Due to her rest time pretty much being nap time right now, and the fact that she’s wide awake at bedtime, we are trying to help out.
Bedtime is now 7:30 instead of 7:00.
In addition to some bedtime battles, Caroline is having a bit of a “wise in her own eyes” phase.
Basically she’s decided to start saying no to us a lot.
While I’d still describe her as very well behaved, she’s having moments of not listening well and making poor choices.
This, in combination with her bedtime battles of coming out of her room multiple times at night, caused us to take away her choices and freedoms.
She needs to demonstrate good behavior and good listening before she can earn her choices back.
Things like picking out what she wears for school, or picking the book at bedtime have been her choice.

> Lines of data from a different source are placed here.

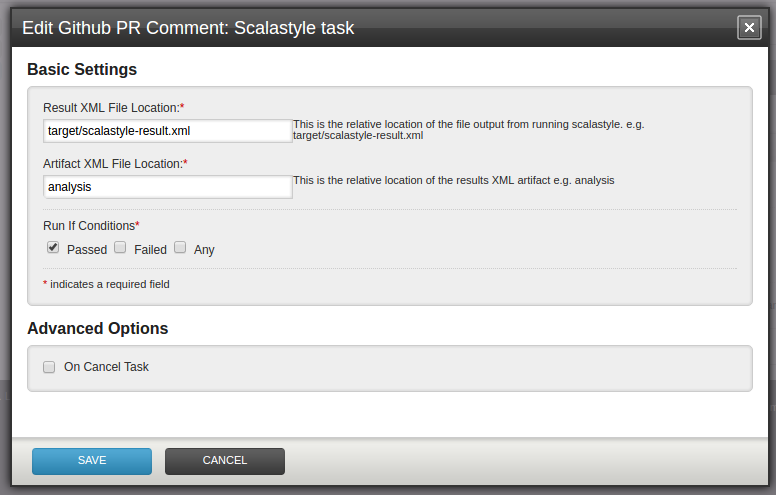
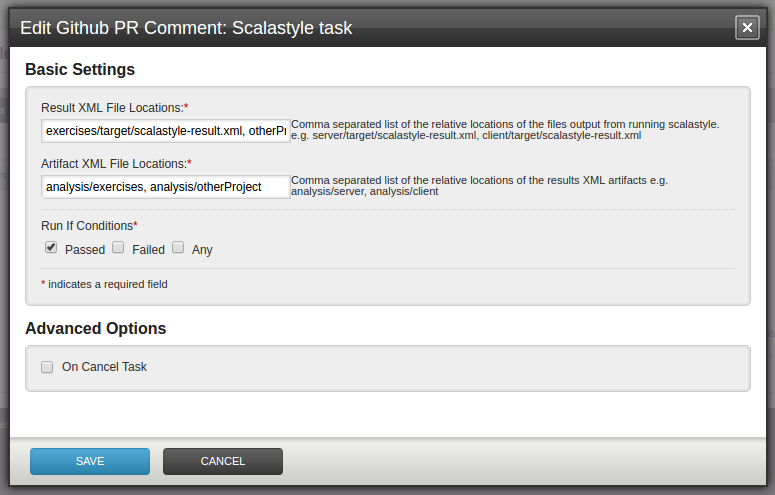
update the README to reflect recent changes

diff --git a/README.md b/README.md
@@ -33,23 +33,25 @@ This plugin will add scalastyle static analysis results to Github pull requests 
 
 ![Add Pipeline Tasks][4]
 
-3) save the scalastyle-result.xml file as a pipeline artifact
+3) save all scalastyle-result.xml files as a pipeline artifacts. You will only have 1 unless you have a multi-project sbt build
 
 ![Set Artifact Location][5]
 
 4) add a 'Github PR Comment: Scalastyle' task
 
-5) point the task to the location of the scalastyle results (this will tend to be target/scalastyle-result.xml)
+5) point the task to the locations of the scalastyle results. If you have a single project build this will tend to be target/scalastyle-result.xml. Otherwise provide a comma
+separated list of locations. (e.g. server/target/scalastyle-result.xml, client/target/scalastyle-result.xml)
 
-6) point the task to the folder containing the XML file artifact (this is needed for the trackback link) 
+6) point the task to the folders containing the XML file artifacts (this is needed for the trackback link). For each result file you specified in step 5, specify the matching
+artifact location as a comma separated list.
 
 ![Scalastyle Plugin Configuration][6]
 
 
 ## Output:
 
-When the task executes, the plugin will examine the scalastyle results XML file and comment on the pull request with a summary of the findings. 
-You can click on the 'details' link to view the raw XML results behind the summary.
+When the task executes, the plugin will examine the scalastyle results XML files and comment on the pull request if it found any errors, warning or infos.<br/>
+You can click on the artifact link to view the raw XML results behind the file summary.
 
 ![Pull Request Comment][7]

These things are now Mama and Daddy decisions. She’s slowly earning these choices back as she gets back to her best behavior.
3- Praising Good Behavior
In general, I always think that positive thinking is best. Praising the good things is always better than focusing on the bad.
If you praise the good enough, a child will want to hear that praise more, and will behave better.
And so, we point out the good listening, and the good behavior. We do this as much as we can.
4- “Yes Mama”
The Babywise book discusses this concept. Always requiring your child to look at you and respond to you can dramatically increase how well they listen.
We’ve employed the “yes Mama” tactic since the moment Caroline could talk.
If we ask her to do something, or explain something to her, etc. she is required to acknowledge us with a simple “yes Mama”, “okay Daddy”, etc.
5- Being Understanding
At the end of the day there’s just a certain amount of empathy that we need to have with our children.
If you think about life from your child’s eyes, they are told what to do, how to do it, when to do it, etc. ALL DAY LONG.
Throw in the extra emotional challenges that Caroline has right now, and her hyper focus on death at the moment…
There’s a lot of compassion that just needs to be given.
We need to remember that our children are human. They have needs and desires that maybe don’t always fit into our “rules” perfectly.
Caroline tries really hard to do her best all of the time. Sometimes too much!
So in her moments like these, we also try really hard to be compassionate and understanding, while still enforcing rules.
It’s crazy hard to figure out how to do that. It’s not black and white. I wish it was.
The grey area leaves so much room for us, as parents, to second guess our choices.
It’s really hard to be consistent and understanding at the same time.
So we just do our best.